GoPro Hero 10 Black Creator Edition review: King of vlogs

The GoPro Hero 10 Creator Edition on a rock.
GoPro Hero 10 Black Creator Edition
MSRP $532.00

“The perfect portable and durable all-in-one camera kit for on-the-go video makers.”

  • Long battery life
  • Everything great about the Hero 10
  • External microphone for high-quality audio recording
  • LED light for dark or backlit conditions
  • Excellent value for money
  • Lack of control passthrough in Media Mod
  • Not waterproof when fully assembled
  • Minor software bugs

When I reviewed the Hero 10 Black last fall, I had barely any complaints worth mentioning besides the somewhat lackluster battery life. Now, with the GoPro Hero 10 Black Creator Edition, I can’t even nitpick that minor fault. The Creator Edition compiles GoPro’s best accessories, new and old, into one convenient package that transforms the competent base model camera into a content creation machine.

Design: The Complete Package

Fully assembled, you might well mistake the Creator Edition for a brand new camera, and considering the upgraded capabilities of this bundle, it might as well be. Snapping the Hero 10 Black into the Media Mod gives you an upgraded microphone and two cold shoe mounting points, perfect for the included LED light which comes with a diffuser for different lighting effects. Last, but not least, is the Volta battery grip, which adds hours of battery life to the Hero 10 Black, as well as external controls, and has fold-out tripod legs.

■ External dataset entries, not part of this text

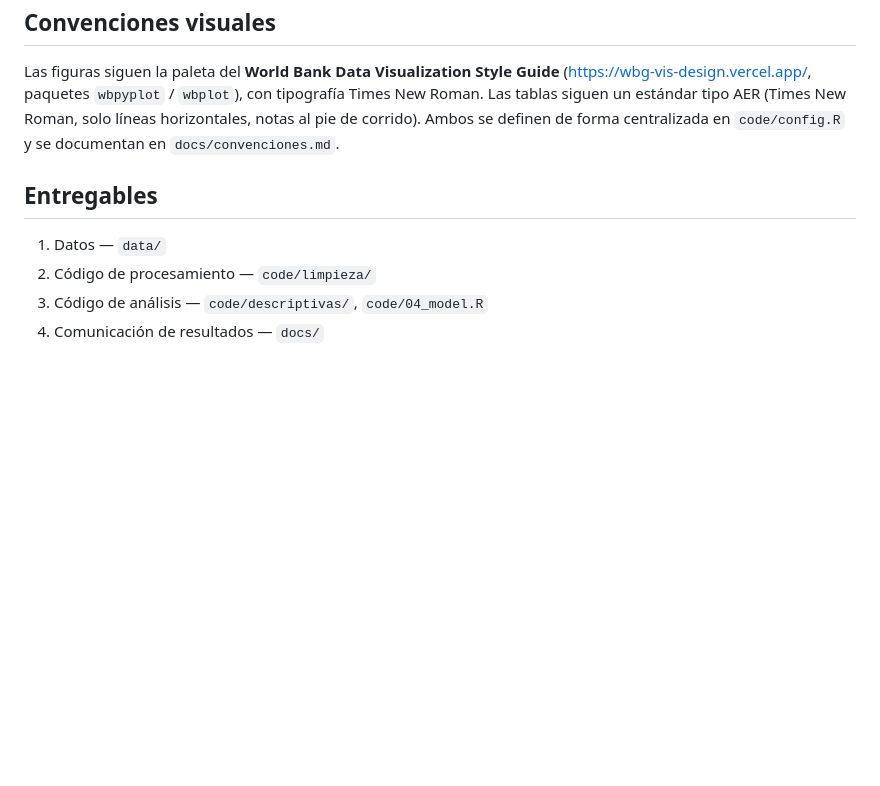
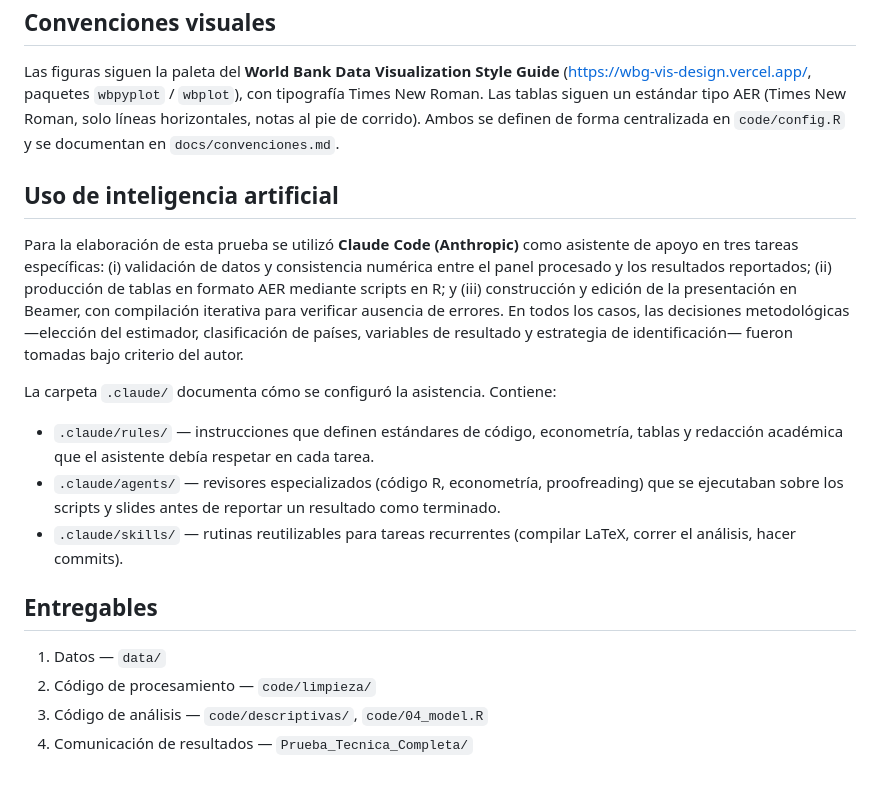
Before and after one commit to dfmendivelso10/Prueba_Tecnica, a Markdown page: README.md, the part around the change. GitHub-like rendering; blank space fills up the shorter version.

Commit message:
README: añadir sección de uso de IA y descripción de .claude/
Co-Authored-By: Claude Sonnet 4.6 <noreply@anthropic.com>

```diff
--- a/README.md
+++ b/README.md
@@ -79,9 +79,28 @@ Times New Roman. Las tablas siguen un estándar tipo AER (Times New Roman, solo
 horizontales, notas al pie de corrido). Ambos se definen de forma centralizada en
 `code/config.R` y se documentan en `docs/convenciones.md`.
 
+## Uso de inteligencia artificial
+
+Para la elaboración de esta prueba se utilizó **Claude Code (Anthropic)** como asistente
+de apoyo en tres tareas específicas: (i) validación de datos y consistencia numérica entre
+el panel procesado y los resultados reportados; (ii) producción de tablas en formato AER
+mediante scripts en R; y (iii) construcción y edición de la presentación en Beamer, con
+compilación iterativa para verificar ausencia de errores. En todos los casos, las decisiones
+metodológicas —elección del estimador, clasificación de países, variables de resultado y
+estrategia de identificación— fueron tomadas bajo criterio del autor.
+
+La carpeta `.claude/` documenta cómo se configuró la asistencia. Contiene:
+
+- `.claude/rules/` — instrucciones que definen estándares de código, econometría, tablas y
+  redacción académica que el asistente debía respetar en cada tarea.
+- `.claude/agents/` — revisores especializados (código R, econometría, proofreading) que se
+  ejecutaban sobre los scripts y slides antes de reportar un resultado como terminado.
+- `.claude/skills/` — rutinas reutilizables para tareas recurrentes (compilar LaTeX, correr
+  el análisis, hacer commits).
+
 ## Entregables
 
 1. Datos — `data/`
 2. Código de procesamiento — `code/limpieza/`
 3. Código de análisis — `code/descriptivas/`, `code/04_model.R`
-4. Comunicación de resultados — `docs/`
+4. Comunicación de resultados — `Prueba_Tecnica_Completa/`
```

The GoPro Hero 10 Creator Edition bundle contents.
Andy Zahn / Digital Trends

Camera: The Hero 10 is still amazing

I’m only going to touch very lightly on the performance of the GoPro Hero 10 Black, as the Creator Edition has the same photo and video specs as the base Hero 10. Suffice it to say that you can look forward to the same top-notch image quality and Hypersmooth 4.0 stabilization. The camera really didn’t need to be improved, and I’m just as enthusiastic about the quality of the footage I’ve captured with the Creator Edition as the basic Hero 10 Black. For more details, check out my review.

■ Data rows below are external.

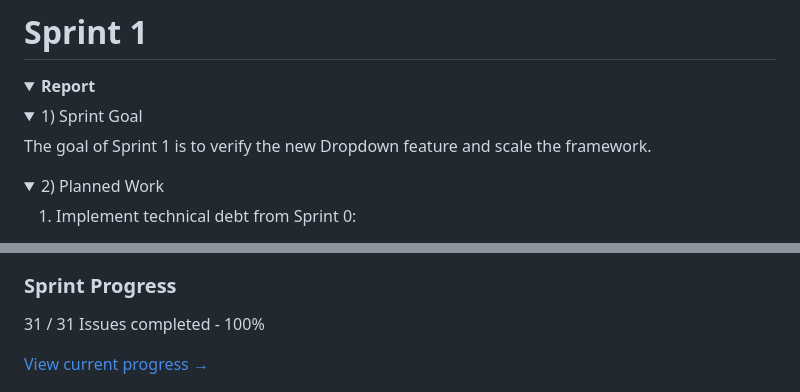
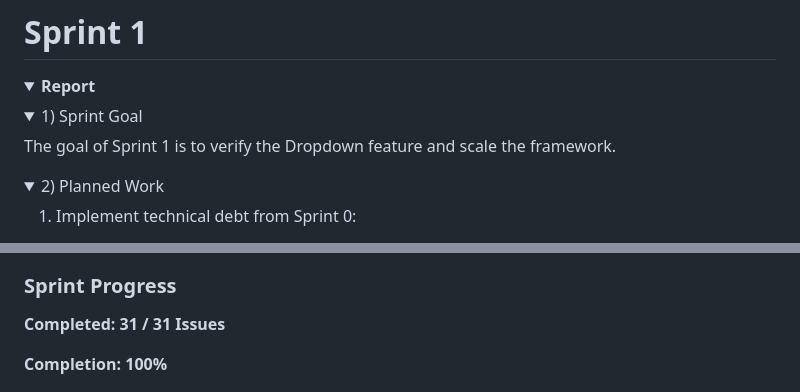
Before and after one commit to Olexandr29/automation-the-internet-on-python-java-js, a Markdown page: documentation/sprint-report.md, 2 parts joined by grey strips. GitHub-like rendering; folded sections open.

```diff
--- a/documentation/sprint-report.md
+++ b/documentation/sprint-report.md
@@ -5,8 +4,6 @@
 <details><summary>1) Sprint Goal</summary>
 
-
-<!-- ## Sprint Goal -->
-The goal of Sprint 1 is to verify the new Dropdown feature and scale the framework.
+The goal of Sprint 1 is to verify the Dropdown feature and scale the framework.
 </details>
 
 
@@ -272,9 +257,10 @@ The report was created, but the issue has not been closed yet.
 ![GitHub Project Board](images/sprint-2-1-planned-tasks.png)
 
 ### Sprint Progress
-31 / 31 Issues сompleted - 100%
 
-[View current progress →](#completed-work)
+**Completed: 31 / 31 Issues**
+
+**Completion: 100%**
 
 ![GitHub Project - sprint-2 progress](images/sprint-2-2.1-column.png)
 
```
Also changed, not shown: other parts of documentation/sprint-report.md (+45 -61 lines), documentation/images/sprint-3-2-progress-chart-column-Sept14-17.png (added), documentation/images/sprint-3-2-progress-chart-column.png (deleted).
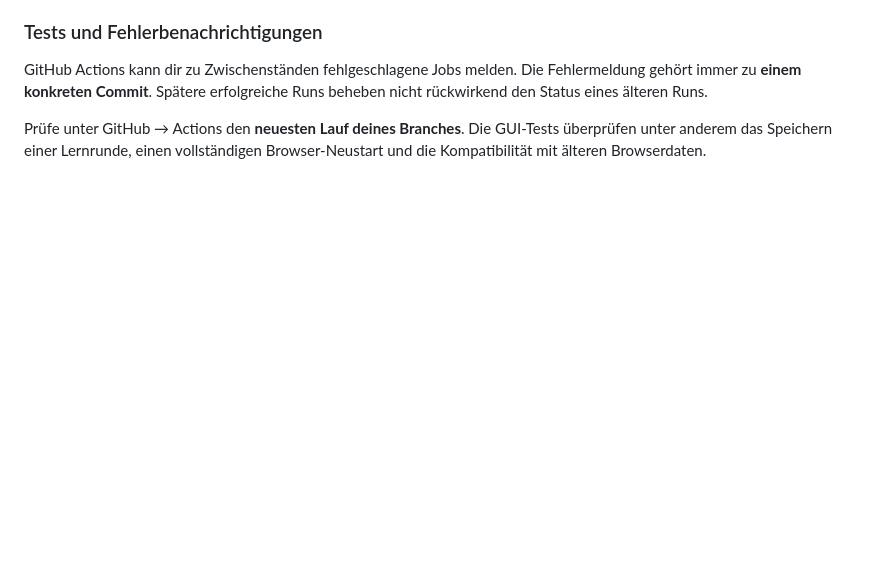
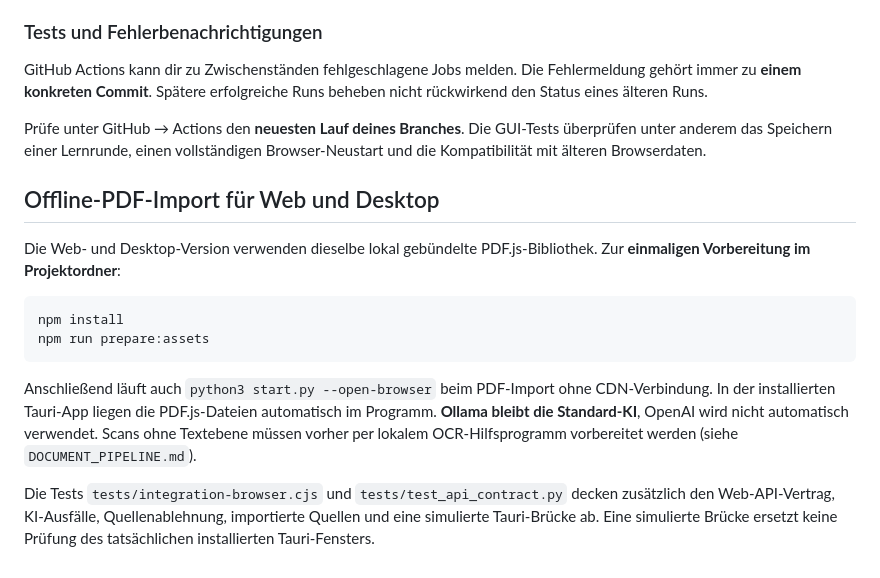
Before and after one commit to silienthpp-glitch/Learning-by-Doing, a Markdown page: README.md, the part around the change. GitHub-like rendering; blank space fills up the shorter version.

Commit message:
docs: explain verified web and desktop flows and offline PDF setup

````diff
--- a/README.md
+++ b/README.md
@@ -369,3 +369,17 @@ Die Textzusammenstellung für die KI hat ein festes Limit von **30.000 Zeichen**
 GitHub Actions kann dir zu Zwischenständen fehlgeschlagene Jobs melden. Die Fehlermeldung gehört immer zu **einem konkreten Commit**. Spätere erfolgreiche Runs beheben nicht rückwirkend den Status eines älteren Runs.
 
 Prüfe unter GitHub → Actions den **neuesten Lauf deines Branches**. Die GUI-Tests überprüfen unter anderem das Speichern einer Lernrunde, einen vollständigen Browser-Neustart und die Kompatibilität mit älteren Browserdaten.
+
+
+## Offline-PDF-Import für Web und Desktop
+
+Die Web- und Desktop-Version verwenden dieselbe lokal gebündelte PDF.js-Bibliothek. Zur **einmaligen Vorbereitung im Projektordner**:
+
+```bash
+npm install
+npm run prepare:assets
+```
+
+Anschließend läuft auch `python3 start.py --open-browser` beim PDF-Import ohne CDN-Verbindung. In der installierten Tauri-App liegen die PDF.js-Dateien automatisch im Programm. **Ollama bleibt die Standard-KI**, OpenAI wird nicht automatisch verwendet. Scans ohne Textebene müssen vorher per lokalem OCR-Hilfsprogramm vorbereitet werden (siehe `DOCUMENT_PIPELINE.md`).
+
+Die Tests `tests/integration-browser.cjs` und `tests/test_api_contract.py` decken zusätzlich den Web-API-Vertrag, KI-Ausfälle, Quellenablehnung, importierte Quellen und eine simulierte Tauri-Brücke ab. Eine simulierte Brücke ersetzt keine Prüfung des tatsächlichen installierten Tauri-Fensters.
````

Media Mod: The sound of adventure

The base model Hero 10 has a decent microphone built in, but the external microphone that comes with the Creator Edition is a huge improvement. I wouldn’t put it on a par with my RODE shotgun mic, but the audio it delivers is still extremely good. I like the way it offers good, clear voice recording, and it does a fine job of capturing ambient sounds. The microphone does a great job of recording high quality audio that also sounds authentic. It’s ideal for recording in dynamic, high intensity situations where you can’t worry about fiddling with audio settings.

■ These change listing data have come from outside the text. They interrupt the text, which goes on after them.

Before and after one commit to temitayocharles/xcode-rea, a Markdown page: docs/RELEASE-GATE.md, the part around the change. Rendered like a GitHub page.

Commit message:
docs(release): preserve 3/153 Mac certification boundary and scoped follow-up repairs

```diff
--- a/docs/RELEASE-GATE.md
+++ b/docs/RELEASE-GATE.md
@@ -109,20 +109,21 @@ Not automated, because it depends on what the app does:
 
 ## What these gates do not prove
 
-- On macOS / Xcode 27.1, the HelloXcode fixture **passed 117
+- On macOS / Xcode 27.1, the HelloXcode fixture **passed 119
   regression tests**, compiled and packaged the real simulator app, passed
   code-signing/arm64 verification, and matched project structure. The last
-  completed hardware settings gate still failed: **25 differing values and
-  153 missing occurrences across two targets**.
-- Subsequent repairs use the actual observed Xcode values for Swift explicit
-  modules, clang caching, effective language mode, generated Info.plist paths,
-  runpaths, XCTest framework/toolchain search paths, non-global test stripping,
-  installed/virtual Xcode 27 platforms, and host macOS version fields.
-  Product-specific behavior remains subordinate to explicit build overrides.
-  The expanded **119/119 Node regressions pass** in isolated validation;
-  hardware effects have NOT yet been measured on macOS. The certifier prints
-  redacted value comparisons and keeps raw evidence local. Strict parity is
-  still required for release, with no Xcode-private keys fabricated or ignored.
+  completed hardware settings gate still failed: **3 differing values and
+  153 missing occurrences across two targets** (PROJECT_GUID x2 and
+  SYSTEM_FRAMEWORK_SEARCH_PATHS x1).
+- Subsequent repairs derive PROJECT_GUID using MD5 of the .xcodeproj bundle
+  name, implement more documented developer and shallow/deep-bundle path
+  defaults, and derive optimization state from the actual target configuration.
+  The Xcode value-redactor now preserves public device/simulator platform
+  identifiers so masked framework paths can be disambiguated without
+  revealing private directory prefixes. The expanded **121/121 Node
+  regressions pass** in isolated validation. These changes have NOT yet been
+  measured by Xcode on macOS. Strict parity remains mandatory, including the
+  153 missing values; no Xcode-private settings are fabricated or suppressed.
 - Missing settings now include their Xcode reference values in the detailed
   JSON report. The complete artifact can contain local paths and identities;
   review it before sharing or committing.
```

Light Mod: Illuminating dark places

The LED Light Mod may seem like a tiny little thing, but it’s actually surprisingly bright, and it’s a major upgrade that’s useful in a lot of scenarios. The obvious situation is if you’re filming in low light or at night, conditions where most action cameras struggle. Another scenario is if you’re recording a backlit subject, in which case the LED light can help chase away some of those harsh shadows. The light needs to be charged separately, and is controlled via its own power button. Press and hold to turn it on or off, short press to adjust the brightness of the light.

Volta: Powering hours of filmmaking

One of my few gripes with the Hero 10 Black at launch was its short battery life, something GoPro has been working hard to fix. The Volta is the culmination of that pursuit of better battery life. It’s essentially a selfie stick/tripod with a large battery pack at its core and a set of controls that allow you to power the Hero 10 on or off, stop or start recording, and cycle shooting modes. The Volta connects to the Hero 10 via a coiled USB-C cable. A standard battery remains in the Hero 10, and is charged from the Volta.

The Volta offers a full 4 hours of 4K 30fps video shooting when combined with the built-in camera battery. Shooting extensively with the Creator Edition, I found this to equal many days of shooting, since I rarely record more than a few minutes of video at a time. I would feel comfortable taking the Creator Edition with the Volta on a week-long trip, with the knowledge that I might not have the chance to recharge it. Of course, your mileage may vary.

A caveat here is that the Volta connection to the GoPro through the Media Mod is flawed in a major way, since while the Volta does power the Hero 10 through the Media Mod, it does not send control signals through this connection. As a result, it’s necessary to connect the Volta to the Hero 10 via Bluetooth when also using the Media Mod. It’s easy enough to do, but it is an unfortunate extra hassle. I’m not sure what the issue is with the control passthrough, though it’s something I would hope might be fixed in a future update. I also occasionally experienced a bug where the camera would freeze up while connected to Volta, and I would need to take the whole kit apart and remove and replace the battery in the GoPro before it would turn on again.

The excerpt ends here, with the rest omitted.